Montserrat Update 001
Date: Wed, 19 Jul 1995 10:51:23 MST
From: Global Volcanism Network
Subject: Soufriere Hills, Montserrat
The following report from the Smithsonian Institution's Global
Volcanism Network on 19 July 1995 is preliminary and subject to
change as additional information is received.
Montserrat, West Indies
16.72 N, 62.18 W; summit elev. 915 m
The Associated Press reported a "full alert" on the island of
Montserrat Tuesday (18 July) after a light ashfall. The director
of an emergency operations center told AP that no mass evacuation
was planned, but two schools had been set aside as refugee
centers for those living near the volcano who wanted to evacuate.
The Synoptic Analysis Branch of NOAA saw no evidence of a plume
on satellite imagery.
The following information is from a telephone report to GVN on
the morning of 19 July from Richard Robertson at the Seismic
Research Unit, University of the West Indies, Trinidad. Based on
his conversations with Montserrat residents, this eruption
appears to have been a small phreatic event with minor ashfall
being spread around the island by local winds. The UWI maintains
two seismic stations on Montserrat. Seismicity has been elevated
for the past three years, and an earthquake swarm was recently
recorded. William Ambeh and Lloyd Lynch have been dispatched
from UWI to confirm the activity.

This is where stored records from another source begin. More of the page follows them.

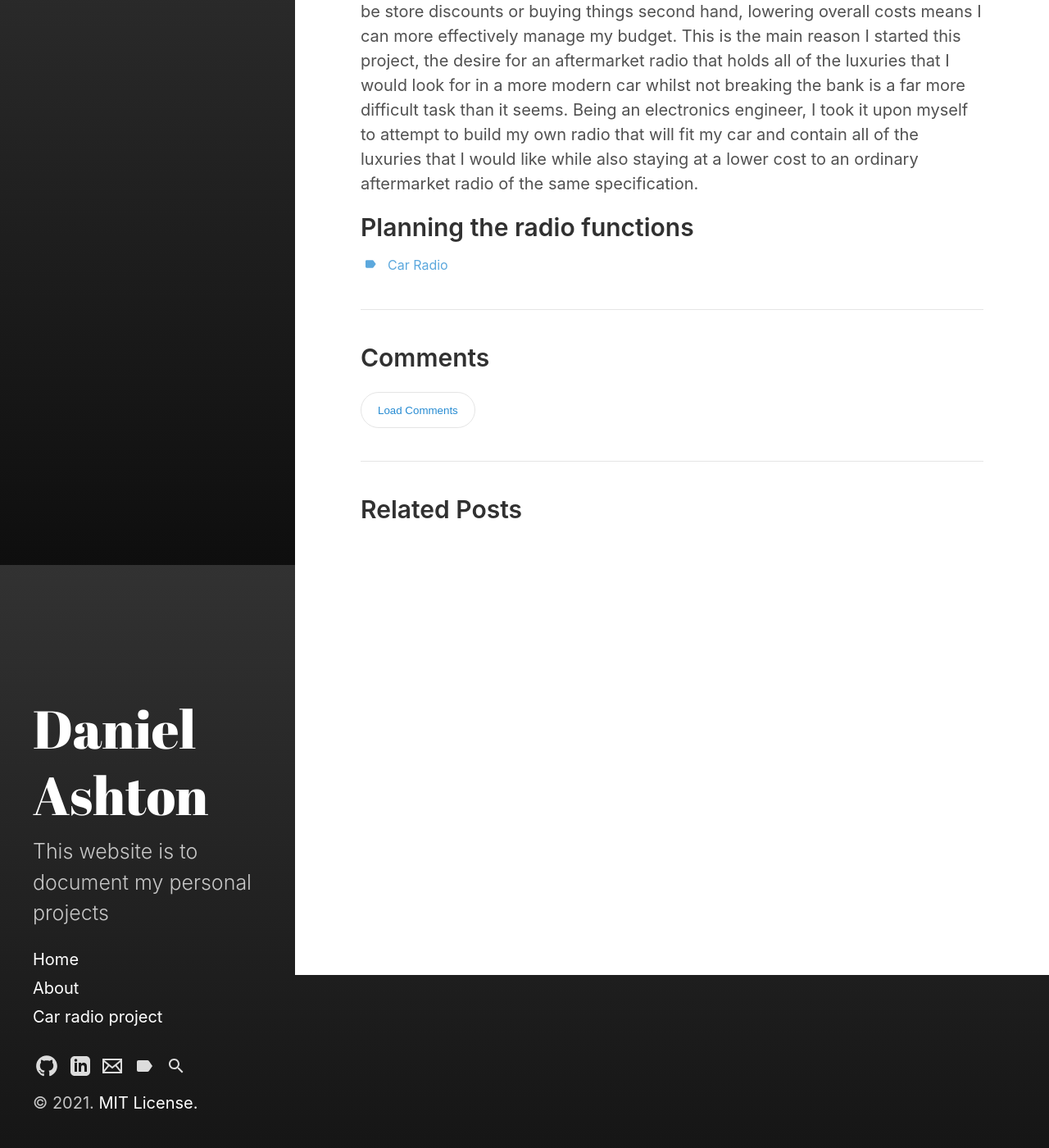
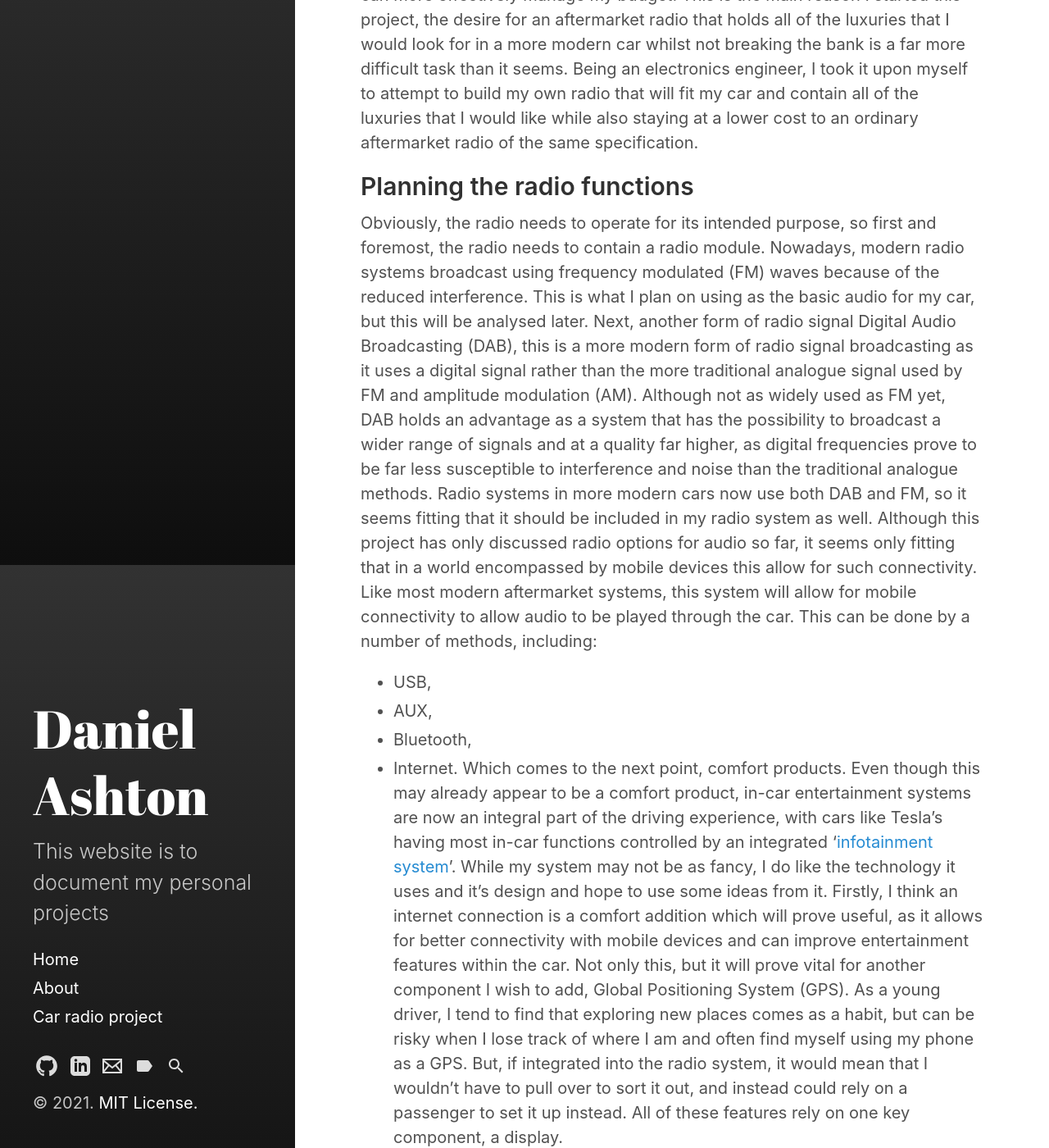
Before and after one commit to Daniel-Ashton/Daniel-Ashton.github.io, a Jekyll site: the page built from _posts/2021-05-12-Car-radio-project-Initial-Planning.md, in a window 1280 px wide and 1400 px high, scrolled down 211 px. Shown: the whole window at 82% size. Built offline with Jekyll 4.4.1, drawn with Linux system fonts in a browser that asks for light colours; some of the changed text lies outside the part shown.

Commit message:
Update 2021-05-12-Car-radio-project-Initial-Planning.md

```diff
--- a/_posts/2021-05-12-Car-radio-project-Initial-Planning.md
+++ b/_posts/2021-05-12-Car-radio-project-Initial-Planning.md
@@ -5,8 +5,19 @@ categories:
   - Car radio project
 tags:
   - Car Radio
+ excerpt_separator:  <!--more-->
 ---
 
 As a student, I have to try to find more cost-effective ways of living, whether it be store discounts or buying things second hand, lowering overall costs means I can more effectively manage my budget. This is the main reason I started this project, the desire for an aftermarket radio that holds all of the luxuries that I would look for in a more modern car whilst not breaking the bank is a far more difficult task than it seems. Being an electronics engineer, I took it upon myself to attempt to build my own radio that will fit my car and contain all of the luxuries that I would like while also staying at a lower cost to an ordinary aftermarket radio of the same specification.
-
+<!--more-->
 ## Planning the radio functions
+Obviously, the radio needs to operate for its intended purpose, so first and foremost, the radio needs to contain a radio module. Nowadays, modern radio systems broadcast using frequency modulated (FM) waves because of the reduced interference. This is what I plan on using as the basic audio for my car,  but this will be analysed later.
+Next, another form of radio signal Digital Audio Broadcasting (DAB), this is a more modern form of radio signal broadcasting as it uses a digital signal rather than the more traditional analogue signal used by FM and amplitude modulation (AM). Although not as widely used as FM yet, DAB holds an advantage as a system that has the possibility to broadcast a wider range of signals and at a quality far higher, as digital frequencies prove to be far less susceptible to interference and noise than the traditional analogue methods. Radio systems in more modern cars now use both DAB and FM, so it seems fitting that it should be included in my radio system as well.
+Although this project has only discussed radio options for audio so far, it seems only fitting that in a world encompassed by mobile devices this allow for such connectivity. Like most modern aftermarket systems, this system will allow for mobile connectivity to allow audio to be played through the car. This can be done by a number of methods, including:
+* USB,
+* AUX,
+* Bluetooth,
+* Internet.
+Which comes to the next point, comfort products. Even though this may already appear to be a comfort product, in-car entertainment systems are now an integral part of the driving experience, with cars like Tesla’s having most in-car functions controlled by an integrated ‘[infotainment system](https://www.tesla.com/support/infotainment)’. While my system may not be as fancy, I do like the technology it uses and it’s design and hope to use some ideas from it.
+Firstly, I think an internet connection is a comfort addition which will prove useful, as it allows for better connectivity with mobile devices and can improve entertainment features within the car. Not only this, but it will prove vital for another component I wish to add, Global Positioning System (GPS). As a young driver, I tend to find that exploring new places comes as a habit, but can be risky when I lose track of where I am and often find myself using my phone as a GPS. But, if integrated into the radio system, it would mean that I wouldn’t have to pull over to sort it out, and instead could rely on a passenger to set it up instead.
+All of these features rely on one key component, a display.
```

They will prepare a report for
the GVN Bulletin upon completion of their investigation.
Soufriere Hills volcano has grown on the N flank of the older
South Soufriere Hills volcano at the S end of Montserrat Island.
The summit area consists primarily of a series of lava domes
emplaced along a ESE-trending zone. The youngest dome, Castle
Peak, is located in English's Crater, which is breached to the E.
Block-and-ash flow and surge units associated with dome growth
predominate in flank deposits. The capitol city of Plymouth lies
on the coast, ~4 km W of the summit.
An active fumarolic area, named Galways Soufriere, is located on
the S flank of Soufriere Hills. There have been no reported
historical eruptions, but some undated deposits and the cone have
a young appearance. A radiocarbon date of ~320 BP from a
pyroclastic-flow deposit is significantly younger than other
radiocarbon dates from the volcano, but could result from the
latest activity of Castle Peak.
Global Volcanism Network | Phone: 202-357-1511
Museum of Natural History, MRC 129 | Fax: 202-357-2476
Smithsonian Institution |
Washington, DC 20560 USA | Internet: mnhms017@SIVM.SI.EDU